Below is a block of entries; repeat all of it exactly but omit the pictures.
────────────────
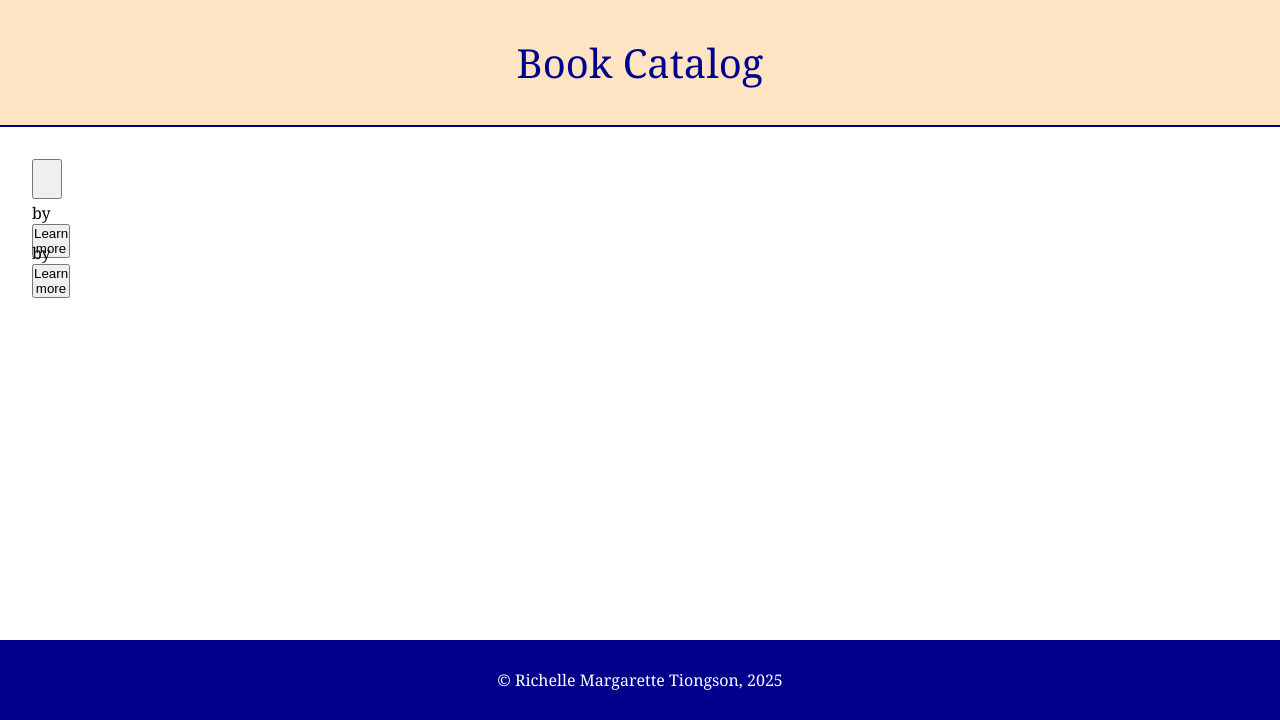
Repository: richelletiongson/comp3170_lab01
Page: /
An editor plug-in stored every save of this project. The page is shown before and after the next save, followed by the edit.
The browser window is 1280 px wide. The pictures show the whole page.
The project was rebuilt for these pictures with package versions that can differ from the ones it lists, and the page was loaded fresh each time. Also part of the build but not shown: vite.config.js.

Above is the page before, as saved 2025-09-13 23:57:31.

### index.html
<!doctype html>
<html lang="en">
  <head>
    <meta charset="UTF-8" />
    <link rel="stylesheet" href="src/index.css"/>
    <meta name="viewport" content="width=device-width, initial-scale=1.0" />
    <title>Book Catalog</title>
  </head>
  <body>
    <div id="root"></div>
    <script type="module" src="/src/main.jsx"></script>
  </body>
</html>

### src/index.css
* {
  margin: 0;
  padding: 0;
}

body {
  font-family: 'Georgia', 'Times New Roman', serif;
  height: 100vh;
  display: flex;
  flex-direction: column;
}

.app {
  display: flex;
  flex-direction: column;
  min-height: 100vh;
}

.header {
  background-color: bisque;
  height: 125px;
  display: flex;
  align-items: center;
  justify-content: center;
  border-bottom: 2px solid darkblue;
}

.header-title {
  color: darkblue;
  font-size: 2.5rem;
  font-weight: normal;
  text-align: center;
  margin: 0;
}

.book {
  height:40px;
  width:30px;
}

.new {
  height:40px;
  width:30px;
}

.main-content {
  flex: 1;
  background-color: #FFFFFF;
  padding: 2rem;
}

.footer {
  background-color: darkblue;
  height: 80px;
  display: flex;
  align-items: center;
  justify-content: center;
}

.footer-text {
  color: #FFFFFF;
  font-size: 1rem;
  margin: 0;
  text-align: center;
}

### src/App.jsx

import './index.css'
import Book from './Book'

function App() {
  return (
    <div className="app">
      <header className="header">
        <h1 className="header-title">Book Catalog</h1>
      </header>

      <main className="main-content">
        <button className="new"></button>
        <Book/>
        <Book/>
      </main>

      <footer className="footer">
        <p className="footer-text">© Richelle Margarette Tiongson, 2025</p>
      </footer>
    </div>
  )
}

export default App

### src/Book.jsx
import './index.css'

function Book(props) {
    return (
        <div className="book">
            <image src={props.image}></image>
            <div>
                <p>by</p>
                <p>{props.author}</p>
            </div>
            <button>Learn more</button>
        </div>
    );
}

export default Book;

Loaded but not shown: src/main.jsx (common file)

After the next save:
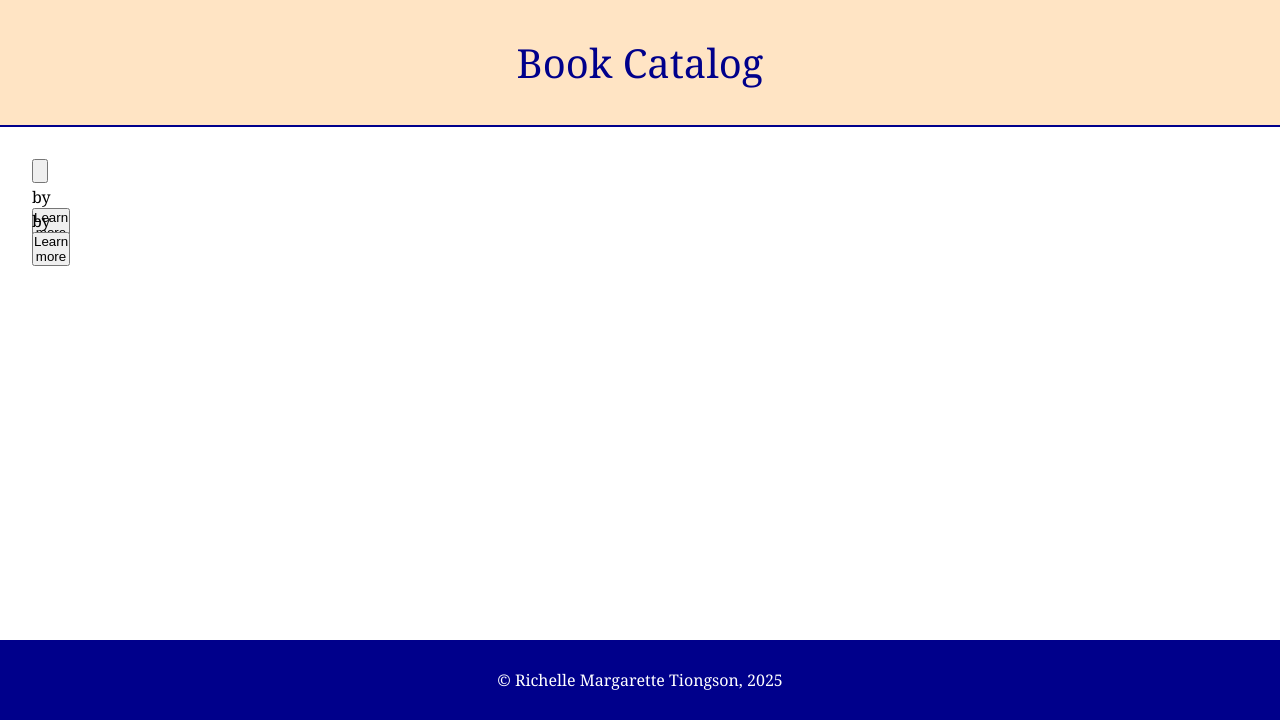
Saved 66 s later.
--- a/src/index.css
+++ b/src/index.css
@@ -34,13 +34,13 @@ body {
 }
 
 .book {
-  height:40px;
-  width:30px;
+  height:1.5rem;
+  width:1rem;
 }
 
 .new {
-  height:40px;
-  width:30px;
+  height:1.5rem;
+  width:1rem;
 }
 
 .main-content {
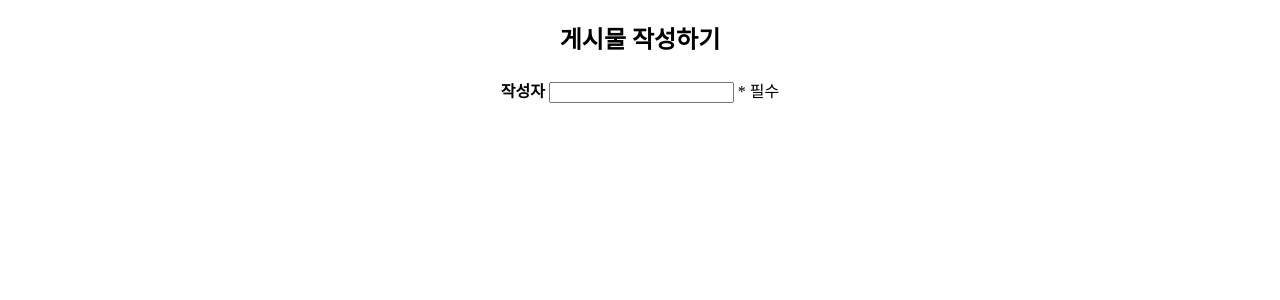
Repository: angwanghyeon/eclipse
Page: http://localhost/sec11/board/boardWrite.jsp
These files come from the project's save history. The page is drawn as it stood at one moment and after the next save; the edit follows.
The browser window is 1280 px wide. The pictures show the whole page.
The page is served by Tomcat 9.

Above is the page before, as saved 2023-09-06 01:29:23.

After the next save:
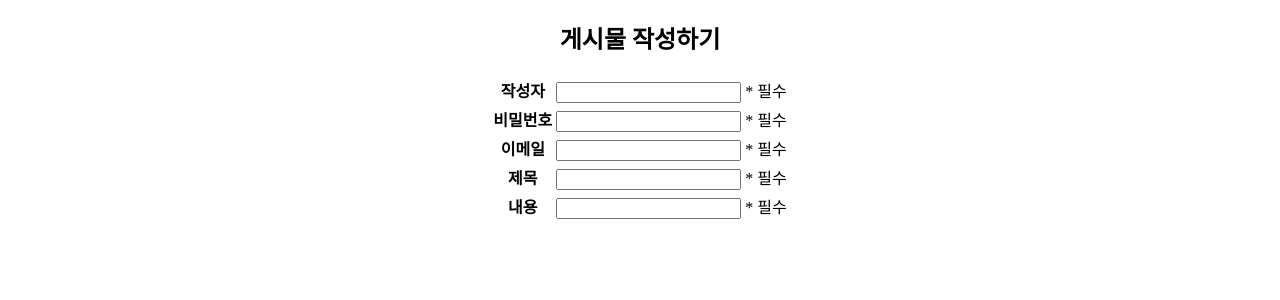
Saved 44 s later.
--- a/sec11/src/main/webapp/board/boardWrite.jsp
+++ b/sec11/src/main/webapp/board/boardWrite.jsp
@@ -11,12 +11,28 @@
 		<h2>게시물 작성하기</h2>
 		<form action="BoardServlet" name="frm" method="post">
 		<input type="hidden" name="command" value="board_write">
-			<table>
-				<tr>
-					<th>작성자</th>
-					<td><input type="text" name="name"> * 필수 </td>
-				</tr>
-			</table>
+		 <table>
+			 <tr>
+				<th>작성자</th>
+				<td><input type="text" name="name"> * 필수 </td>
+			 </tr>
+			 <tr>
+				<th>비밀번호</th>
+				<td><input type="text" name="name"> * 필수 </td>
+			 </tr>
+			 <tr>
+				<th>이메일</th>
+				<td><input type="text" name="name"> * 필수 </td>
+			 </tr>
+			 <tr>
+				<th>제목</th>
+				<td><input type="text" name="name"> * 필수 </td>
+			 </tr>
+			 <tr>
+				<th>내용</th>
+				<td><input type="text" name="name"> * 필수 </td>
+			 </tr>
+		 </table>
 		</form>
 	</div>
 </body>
────────────────
(Result below)
Repository: richelletiongson/comp3170_lab01
Page: /
An editor plug-in stored every save of this project. The page is shown before and after the next save, followed by the edit.
The browser window is 1280 px wide. The pictures show the whole page.
The project was rebuilt for these pictures with package versions that can differ from the ones it lists, and the page was loaded fresh each time. Also part of the build but not shown: vite.config.js.

Above is the page before, as saved 2025-09-13 23:57:31.

### index.html
<!doctype html>
<html lang="en">
  <head>
    <meta charset="UTF-8" />
    <link rel="stylesheet" href="src/index.css"/>
    <meta name="viewport" content="width=device-width, initial-scale=1.0" />
    <title>Book Catalog</title>
  </head>
  <body>
    <div id="root"></div>
    <script type="module" src="/src/main.jsx"></script>
  </body>
</html>

### src/index.css
* {
  margin: 0;
  padding: 0;
}

body {
  font-family: 'Georgia', 'Times New Roman', serif;
  height: 100vh;
  display: flex;
  flex-direction: column;
}

.app {
  display: flex;
  flex-direction: column;
  min-height: 100vh;
}

.header {
  background-color: bisque;
  height: 125px;
  display: flex;
  align-items: center;
  justify-content: center;
  border-bottom: 2px solid darkblue;
}

.header-title {
  color: darkblue;
  font-size: 2.5rem;
  font-weight: normal;
  text-align: center;
  margin: 0;
}

.book {
  height:40px;
  width:30px;
}

.new {
  height:40px;
  width:30px;
}

.main-content {
  flex: 1;
  background-color: #FFFFFF;
  padding: 2rem;
}

.footer {
  background-color: darkblue;
  height: 80px;
  display: flex;
  align-items: center;
  justify-content: center;
}

.footer-text {
  color: #FFFFFF;
  font-size: 1rem;
  margin: 0;
  text-align: center;
}

### src/App.jsx

import './index.css'
import Book from './Book'

function App() {
  return (
    <div className="app">
      <header className="header">
        <h1 className="header-title">Book Catalog</h1>
      </header>

      <main className="main-content">
        <button className="new"></button>
        <Book/>
        <Book/>
      </main>

      <footer className="footer">
        <p className="footer-text">© Richelle Margarette Tiongson, 2025</p>
      </footer>
    </div>
  )
}

export default App

### src/Book.jsx
import './index.css'

function Book(props) {
    return (
        <div className="book">
            <image src={props.image}></image>
            <div>
                <p>by</p>
                <p>{props.author}</p>
            </div>
            <button>Learn more</button>
        </div>
    );
}

export default Book;

Loaded but not shown: src/main.jsx (common file)

After the next save:
Saved 66 s later.
--- a/src/index.css
+++ b/src/index.css
@@ -34,13 +34,13 @@ body {
 }
 
 .book {
-  height:40px;
-  width:30px;
+  height:1.5rem;
+  width:1rem;
 }
 
 .new {
-  height:40px;
-  width:30px;
+  height:1.5rem;
+  width:1rem;
 }
 
 .main-content {
Repository: angwanghyeon/eclipse
Page: http://localhost/sec11/board/boardWrite.jsp
These files come from the project's save history. The page is drawn as it stood at one moment and after the next save; the edit follows.
The browser window is 1280 px wide. The pictures show the whole page.
The page is served by Tomcat 9.

Above is the page before, as saved 2023-09-06 01:29:23.

After the next save:
Saved 44 s later.
--- a/sec11/src/main/webapp/board/boardWrite.jsp
+++ b/sec11/src/main/webapp/board/boardWrite.jsp
@@ -11,12 +11,28 @@
 		<h2>게시물 작성하기</h2>
 		<form action="BoardServlet" name="frm" method="post">
 		<input type="hidden" name="command" value="board_write">
-			<table>
-				<tr>
-					<th>작성자</th>
-					<td><input type="text" name="name"> * 필수 </td>
-				</tr>
-			</table>
+		 <table>
+			 <tr>
+				<th>작성자</th>
+				<td><input type="text" name="name"> * 필수 </td>
+			 </tr>
+			 <tr>
+				<th>비밀번호</th>
+				<td><input type="text" name="name"> * 필수 </td>
+			 </tr>
+			 <tr>
+				<th>이메일</th>
+				<td><input type="text" name="name"> * 필수 </td>
+			 </tr>
+			 <tr>
+				<th>제목</th>
+				<td><input type="text" name="name"> * 필수 </td>
+			 </tr>
+			 <tr>
+				<th>내용</th>
+				<td><input type="text" name="name"> * 필수 </td>
+			 </tr>
+		 </table>
 		</form>
 	</div>
 </body>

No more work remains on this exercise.